## WHAT TO PRODUCE
Identify the lines in the data below that contain "background" and give only how many there are.

## THE DATA
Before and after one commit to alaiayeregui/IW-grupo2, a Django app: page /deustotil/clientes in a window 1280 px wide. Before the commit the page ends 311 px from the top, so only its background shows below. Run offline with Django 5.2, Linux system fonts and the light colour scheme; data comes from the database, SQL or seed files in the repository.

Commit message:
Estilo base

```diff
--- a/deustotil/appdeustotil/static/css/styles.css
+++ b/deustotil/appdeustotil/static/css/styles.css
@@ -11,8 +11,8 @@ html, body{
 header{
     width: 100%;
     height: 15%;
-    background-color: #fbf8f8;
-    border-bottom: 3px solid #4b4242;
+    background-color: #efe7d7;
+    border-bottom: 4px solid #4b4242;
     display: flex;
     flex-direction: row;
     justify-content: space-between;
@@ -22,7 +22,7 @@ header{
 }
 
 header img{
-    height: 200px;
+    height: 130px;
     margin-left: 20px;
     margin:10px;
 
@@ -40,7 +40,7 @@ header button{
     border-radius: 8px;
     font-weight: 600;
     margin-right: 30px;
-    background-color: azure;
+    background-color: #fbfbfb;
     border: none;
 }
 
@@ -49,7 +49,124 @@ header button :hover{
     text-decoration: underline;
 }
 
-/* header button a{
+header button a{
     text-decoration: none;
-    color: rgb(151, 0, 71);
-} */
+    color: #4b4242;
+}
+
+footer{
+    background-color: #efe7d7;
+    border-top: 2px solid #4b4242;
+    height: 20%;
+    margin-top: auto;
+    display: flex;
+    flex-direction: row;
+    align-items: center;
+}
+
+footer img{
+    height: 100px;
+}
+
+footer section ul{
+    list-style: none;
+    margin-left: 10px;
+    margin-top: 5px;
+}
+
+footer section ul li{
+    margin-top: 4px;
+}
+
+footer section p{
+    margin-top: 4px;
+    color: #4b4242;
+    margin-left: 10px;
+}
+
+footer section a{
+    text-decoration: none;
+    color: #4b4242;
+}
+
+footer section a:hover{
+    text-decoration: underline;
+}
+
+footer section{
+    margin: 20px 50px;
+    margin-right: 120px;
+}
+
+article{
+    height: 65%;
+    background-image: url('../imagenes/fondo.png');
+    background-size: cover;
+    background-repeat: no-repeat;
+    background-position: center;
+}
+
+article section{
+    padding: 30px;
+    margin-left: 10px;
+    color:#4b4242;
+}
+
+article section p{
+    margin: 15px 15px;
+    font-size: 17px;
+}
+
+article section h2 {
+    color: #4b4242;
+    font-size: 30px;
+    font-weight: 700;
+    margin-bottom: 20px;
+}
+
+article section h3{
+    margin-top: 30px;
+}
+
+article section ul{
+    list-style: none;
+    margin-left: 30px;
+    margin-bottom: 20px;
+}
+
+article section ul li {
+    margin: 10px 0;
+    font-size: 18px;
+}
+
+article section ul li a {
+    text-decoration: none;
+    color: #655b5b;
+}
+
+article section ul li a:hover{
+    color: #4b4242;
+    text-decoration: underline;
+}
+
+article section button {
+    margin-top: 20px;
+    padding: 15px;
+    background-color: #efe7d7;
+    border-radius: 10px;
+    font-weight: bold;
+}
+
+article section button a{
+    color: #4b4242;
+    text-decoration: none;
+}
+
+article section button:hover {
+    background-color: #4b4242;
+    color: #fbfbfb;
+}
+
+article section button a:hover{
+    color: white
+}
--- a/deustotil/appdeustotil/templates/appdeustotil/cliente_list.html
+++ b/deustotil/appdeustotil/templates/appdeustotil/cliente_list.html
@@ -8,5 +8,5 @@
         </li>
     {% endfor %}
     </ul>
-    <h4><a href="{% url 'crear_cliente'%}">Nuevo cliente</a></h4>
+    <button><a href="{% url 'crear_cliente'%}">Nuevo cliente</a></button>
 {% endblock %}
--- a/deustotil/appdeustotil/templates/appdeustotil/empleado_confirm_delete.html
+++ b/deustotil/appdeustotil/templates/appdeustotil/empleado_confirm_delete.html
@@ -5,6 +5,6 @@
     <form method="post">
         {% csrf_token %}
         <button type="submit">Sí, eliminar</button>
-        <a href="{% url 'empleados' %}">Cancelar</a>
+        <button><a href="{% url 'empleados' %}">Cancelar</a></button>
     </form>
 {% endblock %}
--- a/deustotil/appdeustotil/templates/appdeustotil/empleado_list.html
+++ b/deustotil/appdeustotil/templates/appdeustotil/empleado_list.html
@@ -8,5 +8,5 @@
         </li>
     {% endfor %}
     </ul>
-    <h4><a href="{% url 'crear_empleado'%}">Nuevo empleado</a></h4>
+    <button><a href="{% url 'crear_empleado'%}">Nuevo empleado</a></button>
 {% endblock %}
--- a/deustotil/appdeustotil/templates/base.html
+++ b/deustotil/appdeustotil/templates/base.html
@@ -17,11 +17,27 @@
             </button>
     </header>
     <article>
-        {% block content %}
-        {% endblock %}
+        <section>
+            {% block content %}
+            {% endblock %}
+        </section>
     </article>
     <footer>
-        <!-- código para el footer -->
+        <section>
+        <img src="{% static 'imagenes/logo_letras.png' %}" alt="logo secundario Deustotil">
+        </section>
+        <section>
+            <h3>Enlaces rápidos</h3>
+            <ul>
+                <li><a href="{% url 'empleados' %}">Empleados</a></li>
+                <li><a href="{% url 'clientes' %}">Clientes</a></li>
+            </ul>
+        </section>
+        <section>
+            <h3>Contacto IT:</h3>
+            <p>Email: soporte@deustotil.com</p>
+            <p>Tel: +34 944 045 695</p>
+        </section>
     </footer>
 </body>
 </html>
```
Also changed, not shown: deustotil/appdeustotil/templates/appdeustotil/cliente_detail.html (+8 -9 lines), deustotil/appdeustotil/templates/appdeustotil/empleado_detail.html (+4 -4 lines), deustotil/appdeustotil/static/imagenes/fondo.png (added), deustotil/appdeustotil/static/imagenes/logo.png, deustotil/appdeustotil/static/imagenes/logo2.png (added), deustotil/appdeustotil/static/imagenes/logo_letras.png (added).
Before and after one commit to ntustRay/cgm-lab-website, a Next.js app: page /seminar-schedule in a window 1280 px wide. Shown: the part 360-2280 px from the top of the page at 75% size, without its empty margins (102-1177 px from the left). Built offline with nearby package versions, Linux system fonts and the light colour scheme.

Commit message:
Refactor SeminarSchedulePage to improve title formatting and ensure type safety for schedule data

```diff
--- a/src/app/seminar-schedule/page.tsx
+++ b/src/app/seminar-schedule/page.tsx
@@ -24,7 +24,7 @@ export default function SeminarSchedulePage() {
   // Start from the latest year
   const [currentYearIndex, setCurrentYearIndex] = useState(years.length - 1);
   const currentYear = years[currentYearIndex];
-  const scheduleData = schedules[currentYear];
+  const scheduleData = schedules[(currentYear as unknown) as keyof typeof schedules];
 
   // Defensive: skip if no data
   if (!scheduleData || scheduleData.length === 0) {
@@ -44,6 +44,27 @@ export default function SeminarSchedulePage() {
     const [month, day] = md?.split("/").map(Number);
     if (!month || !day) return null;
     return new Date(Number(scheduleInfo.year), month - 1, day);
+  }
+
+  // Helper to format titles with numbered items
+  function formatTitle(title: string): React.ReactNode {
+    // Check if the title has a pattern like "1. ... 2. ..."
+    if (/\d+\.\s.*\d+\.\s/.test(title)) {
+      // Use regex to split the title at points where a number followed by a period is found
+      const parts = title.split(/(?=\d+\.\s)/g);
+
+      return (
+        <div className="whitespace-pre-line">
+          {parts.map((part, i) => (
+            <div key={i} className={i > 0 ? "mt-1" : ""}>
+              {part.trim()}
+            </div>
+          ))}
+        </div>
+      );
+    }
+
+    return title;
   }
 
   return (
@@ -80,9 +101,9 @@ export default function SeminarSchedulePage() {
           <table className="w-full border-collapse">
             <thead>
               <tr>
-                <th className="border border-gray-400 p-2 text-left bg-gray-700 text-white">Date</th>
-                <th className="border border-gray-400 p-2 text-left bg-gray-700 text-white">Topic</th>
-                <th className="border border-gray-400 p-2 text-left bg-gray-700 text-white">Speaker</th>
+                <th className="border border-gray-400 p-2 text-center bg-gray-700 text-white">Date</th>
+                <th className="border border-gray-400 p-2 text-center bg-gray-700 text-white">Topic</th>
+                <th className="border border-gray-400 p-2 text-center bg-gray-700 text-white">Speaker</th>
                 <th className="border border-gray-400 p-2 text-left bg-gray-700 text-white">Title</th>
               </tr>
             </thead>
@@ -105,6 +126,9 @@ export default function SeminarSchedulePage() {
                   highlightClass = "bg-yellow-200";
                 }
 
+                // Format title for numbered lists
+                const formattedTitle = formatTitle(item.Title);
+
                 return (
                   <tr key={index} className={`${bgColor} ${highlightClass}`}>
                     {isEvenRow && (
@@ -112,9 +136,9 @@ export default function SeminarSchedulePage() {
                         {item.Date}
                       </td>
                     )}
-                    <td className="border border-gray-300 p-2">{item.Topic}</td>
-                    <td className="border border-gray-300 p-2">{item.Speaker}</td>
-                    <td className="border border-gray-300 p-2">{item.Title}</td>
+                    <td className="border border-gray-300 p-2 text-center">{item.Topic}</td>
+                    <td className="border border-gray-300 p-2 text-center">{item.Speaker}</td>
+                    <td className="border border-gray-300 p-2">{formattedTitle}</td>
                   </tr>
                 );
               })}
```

## WRITTEN RESPONSE
12